The important premarital lesson for me was twofold. One, it’s okay to un-apologetically want what you want. It’s not dumb to want romance and reliability. And two, you can’t expect to find what you want if you don’t believe it exists. This is why mentors are so important. Our parents whether married or not are our first example of a relationship. And even if that example is great, it’s still only one limited perspective and it’s guaranteed to be imperfect as every relationship is. This is why it’s critical to continue to seek out more examples of healthy, happy relationships.
My current marriage mentors are my husband’s two best friends. Both couples had been married at least 5 years at the time of our marriage and both couples are parents. Over the course of our relationship I quickly became friends with their wives and leaned on them for advice as our circumstances evolved. Was it normal to have friction during wedding planning? Were the marital hiccups that first time pregnancy causes normal? Did all new dads piss off new moms by roughhousing with their newborns? Likewise the husbands provided mental sanity for my husband. They grounded him, normalized my ‘new mom hormonal insanity” and comforted him in ways that made him a better husband and a better dad. We needed them. We still do need them.

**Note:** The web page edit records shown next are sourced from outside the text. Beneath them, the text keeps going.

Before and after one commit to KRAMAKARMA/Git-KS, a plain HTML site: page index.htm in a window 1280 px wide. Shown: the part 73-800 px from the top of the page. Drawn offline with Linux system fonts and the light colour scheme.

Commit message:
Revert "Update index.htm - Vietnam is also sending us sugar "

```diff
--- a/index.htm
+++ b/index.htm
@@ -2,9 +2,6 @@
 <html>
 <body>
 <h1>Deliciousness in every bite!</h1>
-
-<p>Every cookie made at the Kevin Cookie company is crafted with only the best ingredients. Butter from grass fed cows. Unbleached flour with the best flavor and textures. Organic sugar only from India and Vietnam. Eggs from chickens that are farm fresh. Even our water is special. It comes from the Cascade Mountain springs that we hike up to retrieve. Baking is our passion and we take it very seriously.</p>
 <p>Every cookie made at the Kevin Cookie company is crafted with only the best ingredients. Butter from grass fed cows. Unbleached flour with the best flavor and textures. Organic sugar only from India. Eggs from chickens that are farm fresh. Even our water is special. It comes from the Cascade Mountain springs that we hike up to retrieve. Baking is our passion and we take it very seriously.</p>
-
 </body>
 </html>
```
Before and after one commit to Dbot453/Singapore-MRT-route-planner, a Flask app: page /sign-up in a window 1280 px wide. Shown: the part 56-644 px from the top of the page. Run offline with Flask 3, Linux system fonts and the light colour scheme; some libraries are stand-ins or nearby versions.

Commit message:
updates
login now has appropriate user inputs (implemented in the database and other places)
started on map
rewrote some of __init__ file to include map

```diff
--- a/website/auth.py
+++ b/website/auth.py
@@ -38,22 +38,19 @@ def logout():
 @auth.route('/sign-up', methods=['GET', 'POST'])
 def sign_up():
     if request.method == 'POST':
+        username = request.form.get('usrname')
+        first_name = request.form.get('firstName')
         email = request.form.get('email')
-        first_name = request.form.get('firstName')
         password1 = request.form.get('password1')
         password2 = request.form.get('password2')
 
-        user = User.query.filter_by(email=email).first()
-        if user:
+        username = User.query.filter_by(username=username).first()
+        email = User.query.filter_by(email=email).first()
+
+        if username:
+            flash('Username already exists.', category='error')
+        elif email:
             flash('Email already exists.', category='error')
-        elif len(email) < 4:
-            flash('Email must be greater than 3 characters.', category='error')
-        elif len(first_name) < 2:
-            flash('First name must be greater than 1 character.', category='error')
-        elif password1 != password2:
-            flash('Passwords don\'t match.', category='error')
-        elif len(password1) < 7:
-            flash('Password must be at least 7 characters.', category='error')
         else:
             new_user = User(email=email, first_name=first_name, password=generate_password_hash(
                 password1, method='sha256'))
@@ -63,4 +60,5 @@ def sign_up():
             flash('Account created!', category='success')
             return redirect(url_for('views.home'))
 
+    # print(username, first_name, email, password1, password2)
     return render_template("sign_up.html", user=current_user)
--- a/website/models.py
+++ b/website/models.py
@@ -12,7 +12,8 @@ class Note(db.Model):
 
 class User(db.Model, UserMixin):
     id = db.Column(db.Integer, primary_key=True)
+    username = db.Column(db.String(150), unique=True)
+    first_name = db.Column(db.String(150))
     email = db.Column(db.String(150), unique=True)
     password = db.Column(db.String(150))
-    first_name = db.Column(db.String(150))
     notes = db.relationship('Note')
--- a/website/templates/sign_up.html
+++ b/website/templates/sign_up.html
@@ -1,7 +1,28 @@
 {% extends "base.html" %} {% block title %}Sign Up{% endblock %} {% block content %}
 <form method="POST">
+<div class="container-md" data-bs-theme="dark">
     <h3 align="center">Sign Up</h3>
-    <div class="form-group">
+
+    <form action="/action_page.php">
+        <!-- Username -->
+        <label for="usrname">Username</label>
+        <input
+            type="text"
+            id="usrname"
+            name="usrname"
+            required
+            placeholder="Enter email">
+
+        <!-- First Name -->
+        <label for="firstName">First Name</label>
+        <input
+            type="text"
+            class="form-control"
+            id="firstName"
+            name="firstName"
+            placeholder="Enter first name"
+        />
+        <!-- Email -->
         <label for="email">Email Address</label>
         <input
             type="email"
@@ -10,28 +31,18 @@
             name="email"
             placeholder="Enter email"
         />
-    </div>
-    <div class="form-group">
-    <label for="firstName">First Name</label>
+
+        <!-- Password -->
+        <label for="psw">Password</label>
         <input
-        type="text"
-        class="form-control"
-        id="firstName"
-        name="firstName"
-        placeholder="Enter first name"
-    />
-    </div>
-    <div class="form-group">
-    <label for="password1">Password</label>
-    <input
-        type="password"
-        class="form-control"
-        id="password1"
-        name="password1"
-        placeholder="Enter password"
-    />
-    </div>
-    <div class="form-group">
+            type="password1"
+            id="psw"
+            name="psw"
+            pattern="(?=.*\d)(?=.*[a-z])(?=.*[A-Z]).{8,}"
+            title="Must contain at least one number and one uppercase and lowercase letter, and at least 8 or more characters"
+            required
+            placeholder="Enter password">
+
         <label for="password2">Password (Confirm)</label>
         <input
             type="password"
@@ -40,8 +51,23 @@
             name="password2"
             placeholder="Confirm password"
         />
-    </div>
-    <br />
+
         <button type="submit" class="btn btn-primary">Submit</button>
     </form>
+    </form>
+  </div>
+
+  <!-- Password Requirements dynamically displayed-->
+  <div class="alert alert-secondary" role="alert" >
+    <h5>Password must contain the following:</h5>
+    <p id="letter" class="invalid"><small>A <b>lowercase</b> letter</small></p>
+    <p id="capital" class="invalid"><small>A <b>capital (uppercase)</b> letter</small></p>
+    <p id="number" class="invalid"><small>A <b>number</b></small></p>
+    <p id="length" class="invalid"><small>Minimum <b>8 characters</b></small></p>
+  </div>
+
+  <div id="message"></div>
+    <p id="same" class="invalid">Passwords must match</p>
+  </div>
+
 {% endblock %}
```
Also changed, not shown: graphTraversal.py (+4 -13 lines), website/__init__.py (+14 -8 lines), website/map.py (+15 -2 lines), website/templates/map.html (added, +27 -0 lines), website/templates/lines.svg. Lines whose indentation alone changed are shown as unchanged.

Lastly, from Jackie Bledsoe, author of the 7 Rings of Marriage, I learned that even though we are only two years into our marriage we can still be marriage mentors. “So what’s the biggest difference between dating and being married?”, our newly engaged friends asked us over dinner. “His secret stash of dirty laundry behind the bathroom door which is literally two feet away from the hamper.” I said joking but quite seriously. “No but really, communication is the most challenging part in the first two years. Adjusting to combining your lives, making joint decisions, managing money together, family planning, visiting in-laws and etc. It all goes back to communication. And even with the best partner it’s still challenging at times.”
We drove home that night feeling great. With all the help we’ve received this past year as our marriage adjusted to becoming new parents, it was awesome to be able to be someone else’s marriage mentor. Even we, in our novice marital state, had meaningful experiences and lessons to share.
A marriage mentor doesn’t have to be someone you know. Five minutes into my Audible purchase, Jackie Bledsoe and his wife Stefana became our most recent marriage mentors. They even made it to our dinner time conversation as I shared with my hubby the details of the lessons I was learning. A marriage mentor can be anyone with a healthy, happy relationship with lessons to share. You can find them via blogs, books, neighbors, friends or family.
To all my past and present marriage mentors, may your marriages continue to be blessed and blissful. And to all my newly engaged friends, or single and searching friends, I hope that our marriage can be of equal positive influence.
To my readers, what are your thoughts? In what ways have the marriages in your life influenced your relationships? In what ways are you or can you be a marriage mentors?
See below a link to Jackie Bledsoe’s 7 Rings of Marriage. Buy today as the perfect engagement present for a couple, or to rejuvenate your own marriage. It’s a must read twice book!